In Matthew’s usage, “fulfill” has a fuller sense (if you’ll pardon the expression) than just the Micah 5:2//Matthew 2:5-6 predictive prophecy usage. For example, the Hosea 11//Matthew 2 usage is real fulfillment, but it’s not predictive prophecy. The Hosea passage is not a prediction of the future Messiah, but a reflection on Israel’s history: “When Israel was a child, I loved him, and out of Egypt I called My son.”
The original sense in Hosea is critical to Matthew’s meaning. Knowing that Israel is God’s son is necessary to understanding the points that Matthew is making: first, that Jesus is Israel (in a meaningful sense that Matthew will spend the whole book exploring), and second, that the land of Israel has become spiritual Egypt – a point that will be reinforced by John the Baptist when he calls the remnant out into the desert to pass through water.

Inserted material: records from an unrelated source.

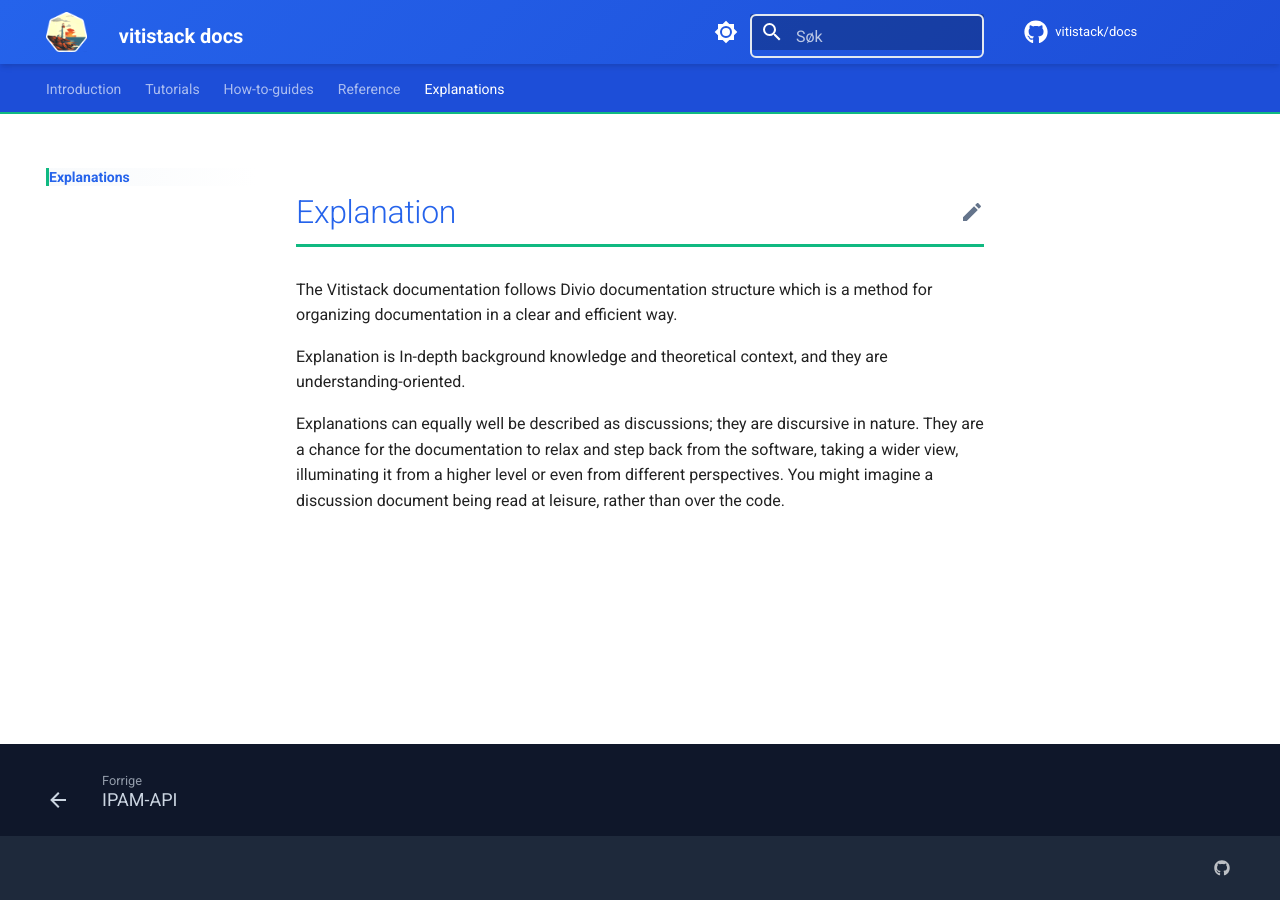
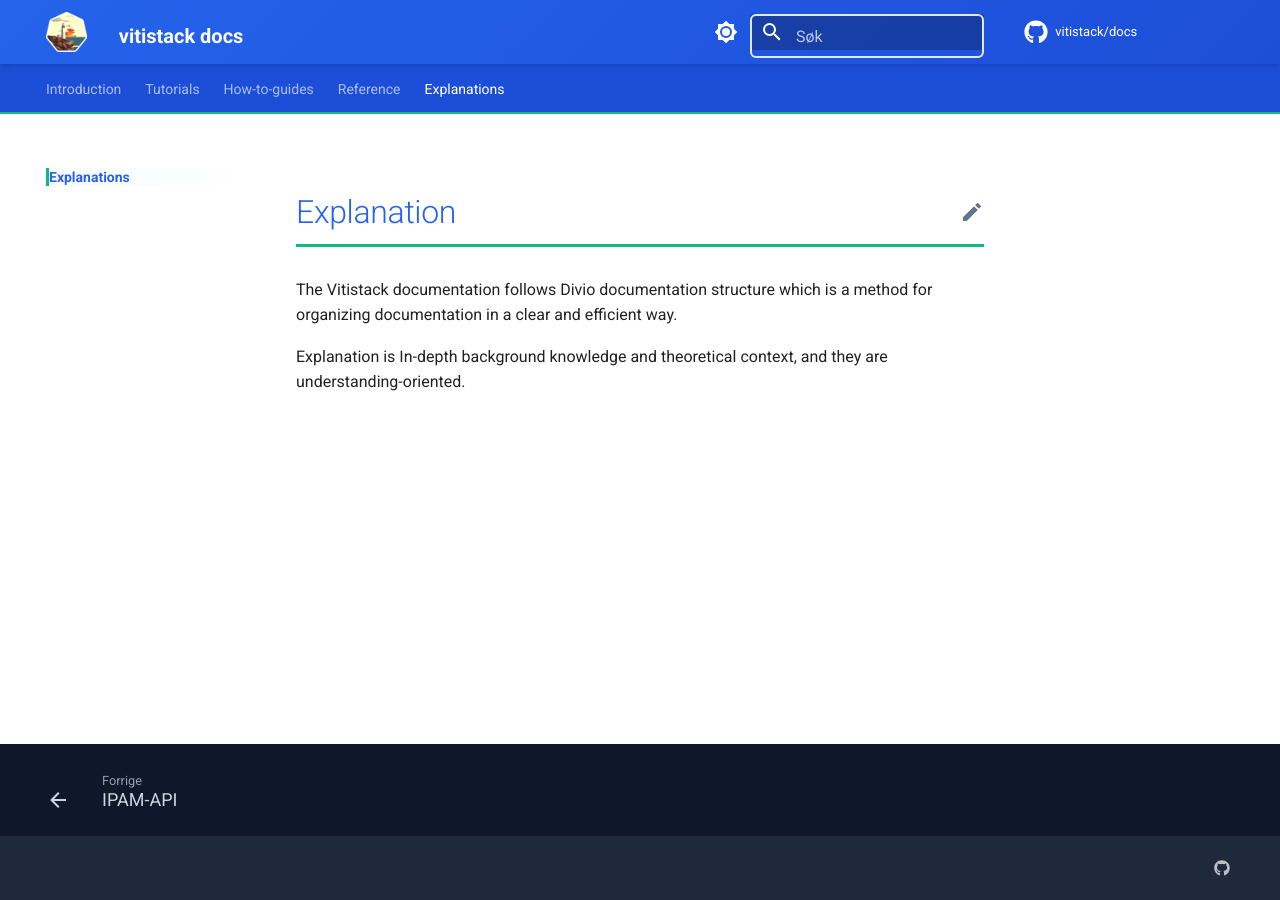
Before and after one commit to vitistack/docs, an MkDocs documentation site: the page built from docs/explanation/index.md, in a window 1280 px wide. Built offline with MkDocs 1.6.1 and Material for MkDocs 9.7.7, drawn with Linux system fonts in a browser that asks for light colours; comment, search, counter and statistics services are not loaded.

Commit message:
removed some text for explanation index

```diff
--- a/docs/explanation/index.md
+++ b/docs/explanation/index.md
@@ -3,5 +3,3 @@
 The Vitistack documentation follows Divio documentation structure which is a method for organizing documentation in a clear and efficient way.
 
 Explanation is In-depth background knowledge and theoretical context, and they are understanding-oriented.
-
-Explanations can equally well be described as discussions; they are discursive in nature. They are a chance for the documentation to relax and step back from the software, taking a wider view, illuminating it from a higher level or even from different perspectives. You might imagine a discussion document being read at leisure, rather than over the code.
```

We don’t want to read something into the text that isn’t there. At the same time, we don’t want to miss something that *is* there—and the NT shows us repeatedly that there’s a LOT more there than one might think at first glance. From Jesus Himself proving the resurrection by exegeting a verb tense in Genesis (Luke 20:37-38) to the fulfillments of the first few chapters of Matthew (1:22-23, 2:15, 17-18, 23) to the dizzying displays of Hebrews, the NT shows us a way of reading the OT that we wouldn’t have come up with on our own. It had to be revealed to us.
In conservative circles, we have gotten our hermeneutics from the Book of Nature (mostly as read by E. D. Hirsch), which is very useful as far as it goes. But God wrote two books–God’s Word and God’s world–and the Book of Scripture also has something to teach us about how to read well. We should not refuse to learn that set of lessons as well.